Poetry clubs are full of local heroes and heroines and one of Poms' is Georgina Lewis. One regular told me: 'The problem - and the glory - of the gorgeous Georgina - she looks 27 but she must be pushing 40 - is that she needs levering up on to the stage because of the tight plastic outfits she wears.'

And her poems? 'One of her best is a kind of fetishist fantasy rant called Wankers. She just gets up there and starts ranting ats the audience, crouched over. Then she stops, giggles, turns . . . She's wonderful. Everybody knows her.

'And when she's not reading her poems, she's demonstrating outside the local sauna with a placard saying: 'Please don't close at 2am'.'


Chelsea Poets Society: Cafe Opera, 315 Kings Road SW3 (071352 9854). Chelsea's first poetry club for 150 years. No mikes. No music. A cappella singing. pounds 3.

Poetry of my Shoulders: Samuel Pepys Theatre Bar, 289 Mare Street E8 (071-372 0418). Rumbustious mix of showbiz wannabes, whimsies. Admission free.

Subvoicive: The Three Cups, 21 Sandlands St, Holborn WC1 (071-831 4302). London and Cambridge avant garde. No floor spots. Free.

Pull My Daisy: The Paradise, Kilburn Lane Wl0 (081-969 0098). Young, trendy, politically sound. From rappers to pop stars. pounds 3.

World Oyster Club: Bunjies, 27 Litchfield Street WC2. (081-808 6595). Music and poetry.
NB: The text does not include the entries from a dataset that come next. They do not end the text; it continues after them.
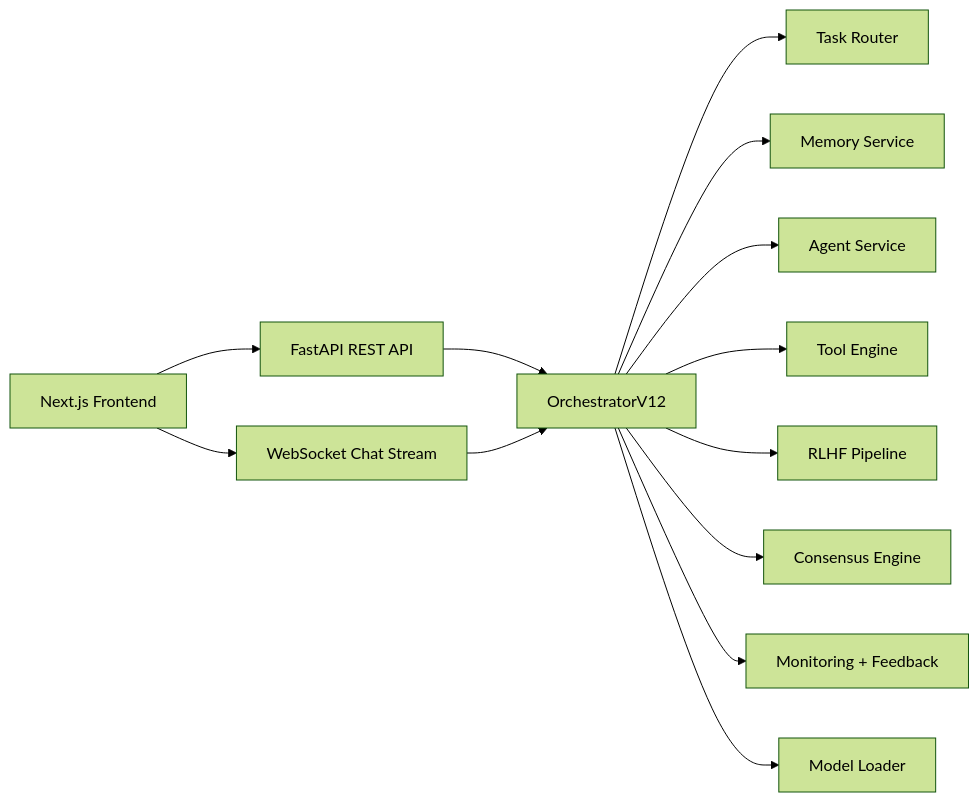
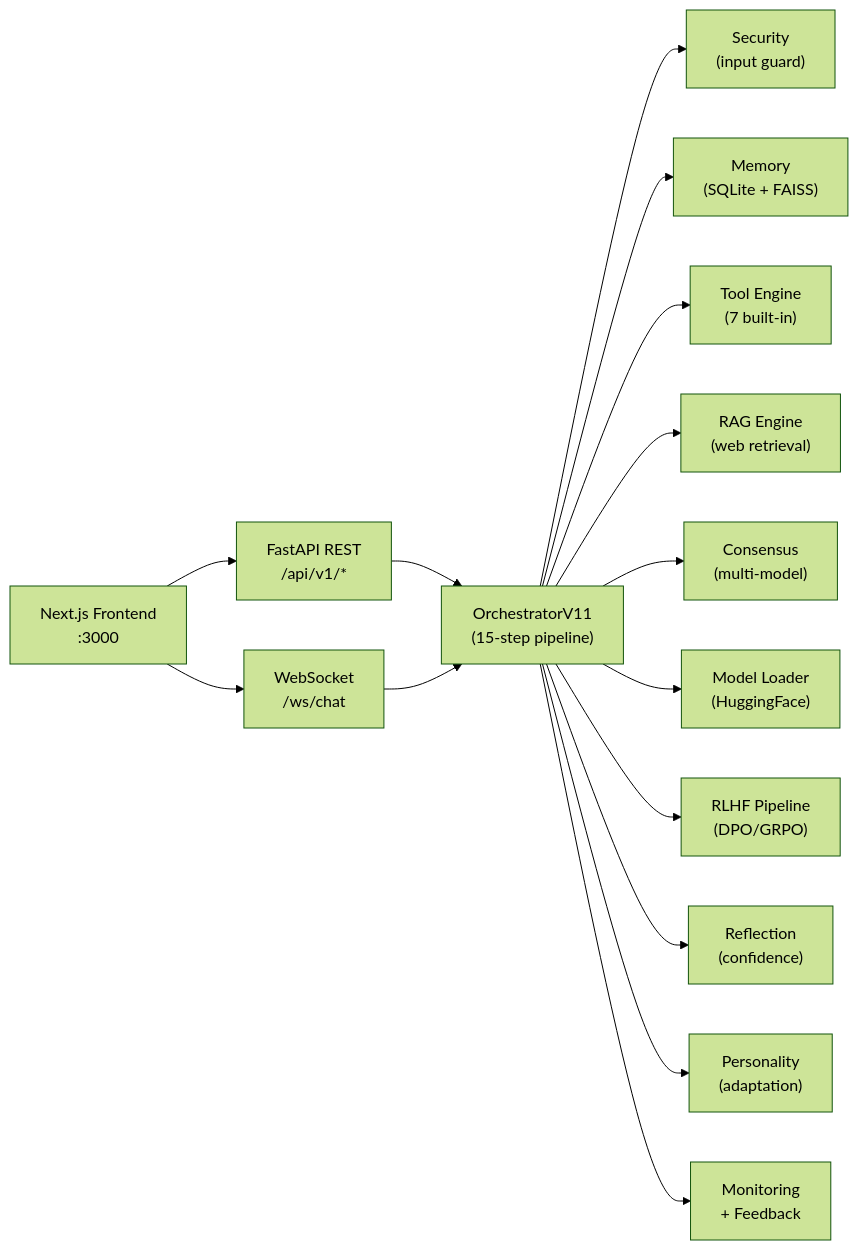
The diagram in README.md (lucifer9112/SuperAI_V11), drawn with Mermaid (forest theme) before and after one commit. The commit also changed other lines of this file, not shown here.

````diff
--- a/README.md
+++ b/README.md
@@ -22,15 +58,17 @@
 ```mermaid
 flowchart LR
-    UI["Next.js Frontend"] --> REST["FastAPI REST API"]
-    UI --> WS["WebSocket Chat Stream"]
-    REST --> ORCH["OrchestratorV12"]
+    UI["Next.js Frontend\n:3000"] --> REST["FastAPI REST\n/api/v1/*"]
+    UI --> WS["WebSocket\n/ws/chat"]
+    REST --> ORCH["OrchestratorV11\n(15-step pipeline)"]
     WS --> ORCH
-    ORCH --> ROUTER["Task Router"]
-    ORCH --> MEMORY["Memory Service"]
-    ORCH --> AGENTS["Agent Service"]
-    ORCH --> TOOLS["Tool Engine"]
-    ORCH --> RLHF["RLHF Pipeline"]
-    ORCH --> CONS["Consensus Engine"]
-    ORCH --> MON["Monitoring + Feedback"]
-    ORCH --> MODELS["Model Loader"]
+    ORCH --> SEC["Security\n(input guard)"]
+    ORCH --> MEM["Memory\n(SQLite + FAISS)"]
+    ORCH --> TOOLS["Tool Engine\n(7 built-in)"]
+    ORCH --> RAG["RAG Engine\n(web retrieval)"]
+    ORCH --> CONS["Consensus\n(multi-model)"]
+    ORCH --> MODELS["Model Loader\n(HuggingFace)"]
+    ORCH --> RLHF["RLHF Pipeline\n(DPO/GRPO)"]
+    ORCH --> REFL["Reflection\n(confidence)"]
+    ORCH --> PERS["Personality\n(adaptation)"]
+    ORCH --> MON["Monitoring\n+ Feedback"]
 ```
````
Guest readers, chance of floor spots. pounds 3.

With Intent: The Marquee, 20 Greek Street WI (071-792 4005). Dada sound poetry, comedy cabaret. pounds 4.

Brixton Poets: The Prince Albert, Coldharbour Lane SW2 (071-701 9608). Locally based group. Moves from pub to pub within Brixton area.

Nuff Said]: Bunjies, 27 Litchfield St WC2 (081-341 2479). Up to 50 people pack into this old Soho folk-and-jazz venue. Guest poets, musical and comedy acts, and an open floor. More serious than some. pounds 3.

Hard Edge Club: The Red Lion, 20 Great Windmill St WI (071-437 4635). Rowdy. Off the wall, a lads' act place. Spasmodic guest appearances of Dr Geramoff Macho Brute. pounds 3.

Apples & Snakes: Oldest performance poetry group in London. Very PC. Closed for summer. Re-opens at the Battersea Arts Centre in September.

Voice Box: South Bank Centre, Royal Festival Hall (071-921 0906) One or two excellent (and usually book published) poets per evening. No floor spots. No audience participation. No stand-up routines. Contemplative.

For other poetry groups and workshops around London, contact: The Poetry Library, Royal Festival Hall, South Bank Centre, SE1.

(Photograph omitted)